An op-ed in the New York Times looks at the challenges, which are considerable, of running a small, family-owned farm and calls for farmers to organize and take charge of their future instead of relying on the whims of “foodies.”
The food movement — led by celebrity chefs, advocacy journalists, students and NGOs — is missing, ironically, the perspective of the people doing the actual work of growing food. Their platform has been largely based on how to provide good, healthy food, while it has ignored the core economic inequities and contradictions embedded in our food system…..It’s not the food movement’s fault that we’ve been left behind. It has turned food into one of the defining issues of our generation. But now it’s time for farmers to shape our own agenda.
Missouri voters narrowly supported a “right to farm” constitutional amendment last week, passing the measure by about 2,500 votes out of the 995,000 that were cast – a margin of about 0.2%.
A rural vote in favor of the amendment led to its passage, the St. Louis Post Dispatch reported.
“The measure was strongly supported in rural counties, many of which approved it by a three-to-one margin,” the paper reported. “Majorities in all of the state’s larger counties opposed the amendment, with the City of St. Louis leading the way with a 73.5 percent ‘no’ vote, according to unofficial returns.”
Because the vote was so close, a recount is guaranteed if one side requests it. Any recount will require waiting about three weeks for the vote to be certified.
Proponents of the measure said the amendment will protect farmers from infringement by groups supporting animal rights and opposed to genetically modified crops.
Opponents of the amendment said that the measure will encourage foreign ownership of Missouri farms and that farmers’ rights were already guaranteed under existing legislation.
Both sides said outside interests were a factor in the vote. The St. Louis Post-Dispatch says pro-amendment forces spent more than $1 million on their campaign, including a last-minute ad-buy of $230,000. The paper did not report spending by opponents of the amendment.
The Los Angeles Times reports on a fracking study that raises concerns over how the practice could affect drinking water.

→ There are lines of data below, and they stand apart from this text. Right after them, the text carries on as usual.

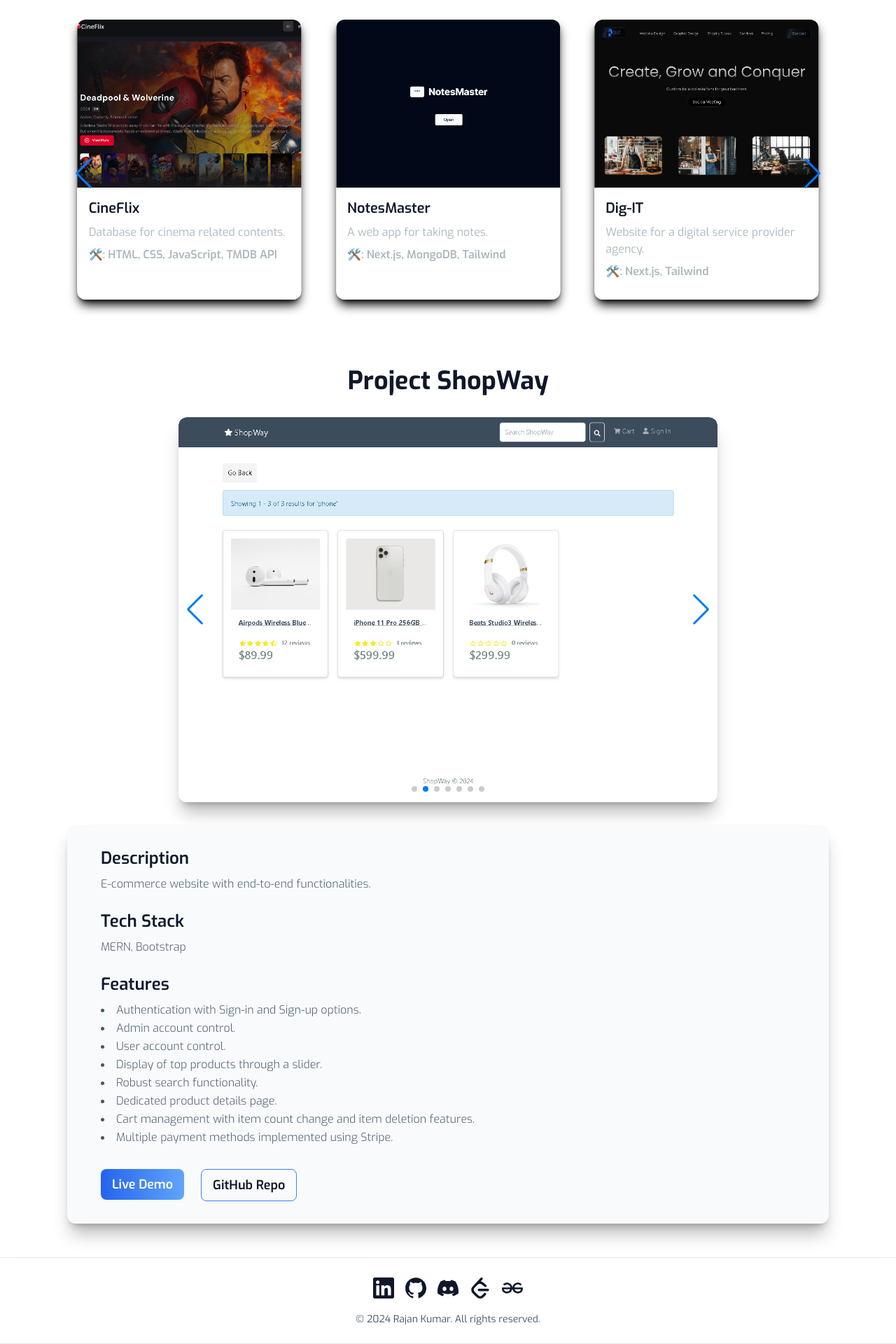
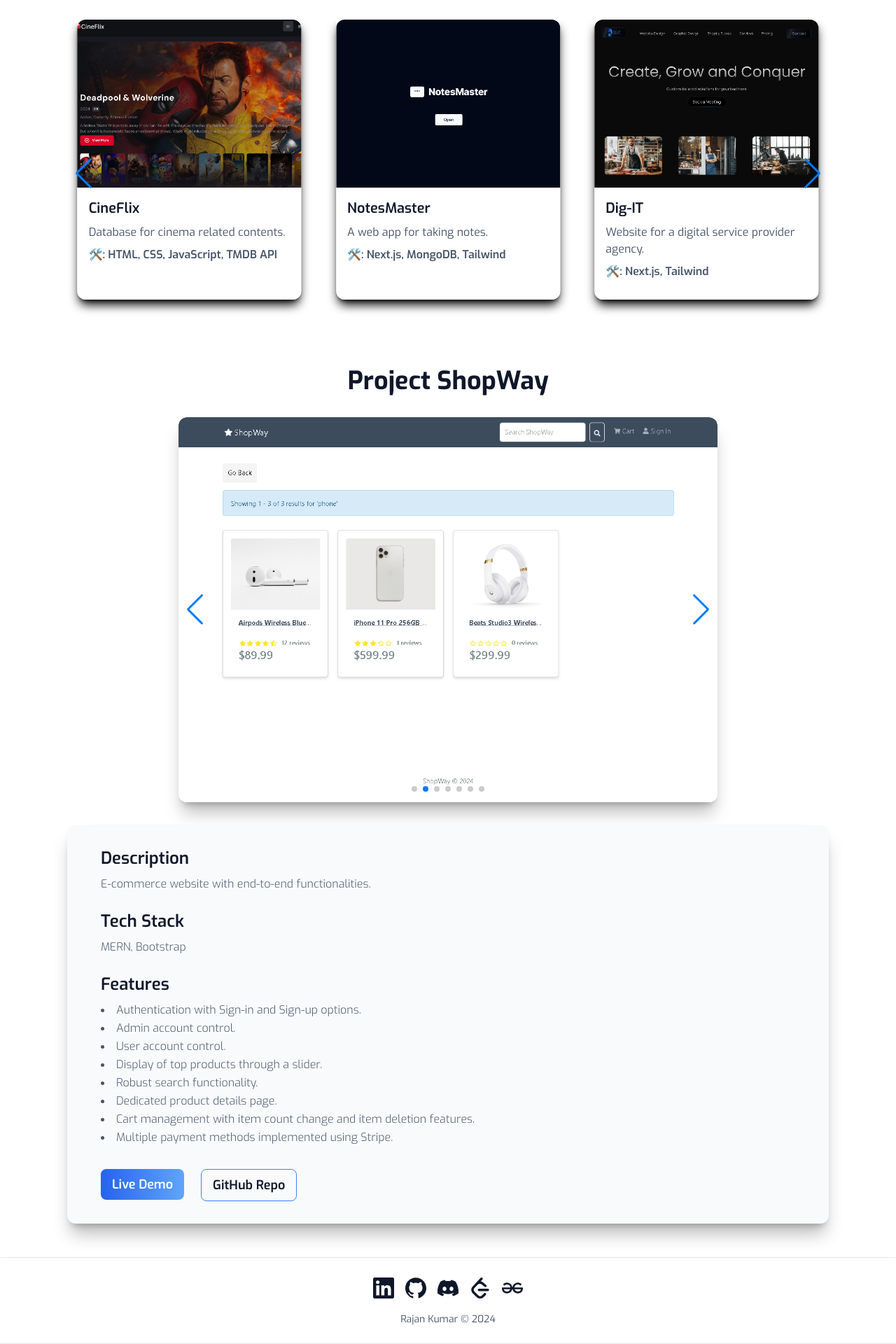
Before and after one commit to RK-41/portfolio3, a Next.js app: page /projects in a window 1280 px wide. Shown: the part 148-2068 px from the top of the page at 70% size. Built offline with nearby package versions, Linux system fonts and the light colour scheme.

Commit message:
Update component styles to use theme-aware color variables

```diff
--- a/app/components/EmailSection.jsx
+++ b/app/components/EmailSection.jsx
@@ -11,9 +11,11 @@
 import { ToastContainer, toast } from 'react-toastify';
 import 'react-toastify/dist/ReactToastify.css';
 import SocialLinks from './SocialLinks';
+import { useTheme } from './ThemeProvider';
 
 const EmailSection = () => {
 	const [loading, setLoading] = useState(false);
+	const { theme } = useTheme();
 
 	const handleSubmit = async (event) => {
 		event.preventDefault();
@@ -63,7 +65,7 @@
 					pauseOnFocusLoss
 					draggable
 					pauseOnHover
-					theme='dark'
+					theme={theme === 'dark' ? 'dark' : 'light'}
 				/>
 			</div>
 
--- a/app/components/Footer.jsx
+++ b/app/components/Footer.jsx
@@ -8,7 +8,7 @@
 				<div className='flex flex-col items-center justify-center gap-4'>
 					<SocialLinks className='text-2xl' />
 					<p className='text-secondary-text text-sm'>
-						© {new Date().getFullYear()} Rajan Kumar. All rights reserved.
+						Rajan Kumar © {new Date().getFullYear()}
 					</p>
 				</div>
 			</div>
--- a/app/components/Navbar.jsx
+++ b/app/components/Navbar.jsx
@@ -28,9 +28,9 @@
 							aria-label='Toggle theme'
 						>
 							{theme === 'dark' ? (
-								<SunIcon className='h-6 w-6' />
+								<SunIcon className='h-5 w-5' />
 							) : (
-								<MoonIcon className='h-6 w-6' />
+								<MoonIcon className='h-5 w-5' />
 							)}
 						</button>
 						{navbarOpen ? (
@@ -60,9 +60,9 @@
 							aria-label='Toggle theme'
 						>
 							{theme === 'dark' ? (
-								<SunIcon className='h-6 w-6' />
+								<SunIcon className='h-5 w-5' />
 							) : (
-								<MoonIcon className='h-6 w-6' />
+								<MoonIcon className='h-5 w-5' />
 							)}
 						</button>
 
--- a/app/components/ProjectCard.jsx
+++ b/app/components/ProjectCard.jsx
@@ -30,20 +30,20 @@
 					backgroundPosition: 'center',
 				}}
 			>
-				<div className='overlay items-center justify-center gap-2 absolute top-0 left-0 w-full h-full bg-[#181818] bg-opacity-0 hidden group-hover:flex group-hover:bg-opacity-80 transition-all duration-500'>
+				<div className='overlay items-center justify-center gap-2 absolute top-0 left-0 w-full h-full bg-background bg-opacity-0 hidden group-hover:flex group-hover:bg-opacity-80 transition-all duration-500'>
 					<Link
 						href={project.link}
 						target='_blank'
-						className='h-14 w-14 border-2 relative rounded-full border-[#ADB7BE] hover:border-white group/link'
+						className='h-14 w-14 border-2 relative rounded-full border-text-secondary hover:border-text-primary group/link'
 					>
-						<FaLink className='h-10 w-10 text-[#ADB7BE] absolute top-1/2 left-1/2 transform -translate-x-1/2 -translate-y-1/2 cursor-pointer group-hover/link:text-white' />
+						<FaLink className='h-10 w-10 text-text-secondary absolute top-1/2 left-1/2 transform -translate-x-1/2 -translate-y-1/2 cursor-pointer group-hover/link:text-text-primary' />
 					</Link>
 					<Link
 						href={project.github}
 						target='_blank'
-						className='h-14 w-14 border-2 relative rounded-full border-[#ADB7BE] hover:border-white group/link'
+						className='h-14 w-14 border-2 relative rounded-full border-text-secondary hover:border-text-primary group/link'
 					>
-						<FaGithub className='h-10 w-10 text-[#ADB7BE] absolute top-1/2 left-1/2 transform -translate-x-1/2 -translate-y-1/2 cursor-pointer group-hover/link:text-white' />
+						<FaGithub className='h-10 w-10 text-text-secondary absolute top-1/2 left-1/2 transform -translate-x-1/2 -translate-y-1/2 cursor-pointer group-hover/link:text-text-primary' />
 					</Link>
 				</div>
 			</div>
@@ -51,8 +51,10 @@
 			{/* <Link href={`/project?=${project.id}`}> */}
 			<div className='h-40 text-text-primary rounded-b-xl bg-card px-4 py-2 md:py-4'>
 				<h5 className='text-xl font-semibold mb-2'>{project.title}</h5>
-				<p className='text-[#ADB7BE] mb-2'>{project.description}</p>
-				<p className='text-[#ADB7BE] font-semibold'>🛠️: {project.techStack}</p>
+				<p className='text-text-secondary mb-2'>{project.description}</p>
+				<p className='text-text-secondary font-semibold'>
+					🛠️: {project.techStack}
+				</p>
 			</div>
 			{/* </Link> */}
 		</div>
```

Energy companies are fracking for oil and gas at far shallower depths than widely believed, sometimes through underground sources of drinking water, according to research released Tuesday by Stanford University scientists.
The study hasn’t found actual contamination, but the shallow depths at which some companies are fracking is troublesome, the study says.
Proposed mergers in the cable and satellite-TV business have viewers of the cable channel RFD-TV worried.
“About half of the thousands of letters the FCC has received about Comcast’s proposed takeover of Time Warner Cable and AT&T’s planned acquisition of DirecTV have come from viewers who want their RFD-TV,” reports FierceCable.Com.
The viewers are worried that a merger between bigger companies will squeeze out a channel that focuses on things they want to watch, like Classic Tractor Feverand All-American Cowgirl Chicks. It’s not the sort of programming that draws big audiences in urban and suburban markets, and that’s the concern: those markets are where big companies like Comcast and AT&T put their major focus.
“Quite frankly there are no other TV stations out there that carry the programming that RFD carries,” Carl Saveley, an attorney from Sparks, Nev., said in a Wall Street Journal story. “If the big city boys decide to drop them, as some have already done, that programming is gone.”
High school students in Indiana are being asked to share their ideas about how to improve the quality of life in their rural communities and small towns through the “My Community, My Vision” program.
The program invites students to submit essays outlining plans for encouraging positive changes in their home communities, based on the students’ own research and consultation with local leaders.
Five applicants will be selected to develop more detailed plans with assistance of graduate students from the Ball State University School of Urban Planning and the Indiana Housing and Community Development Authority. The five finalists will each receive a $500 award for their sponsoring organization, according to a press release. The lieutenant governor’s office is sponsoring the essay contest.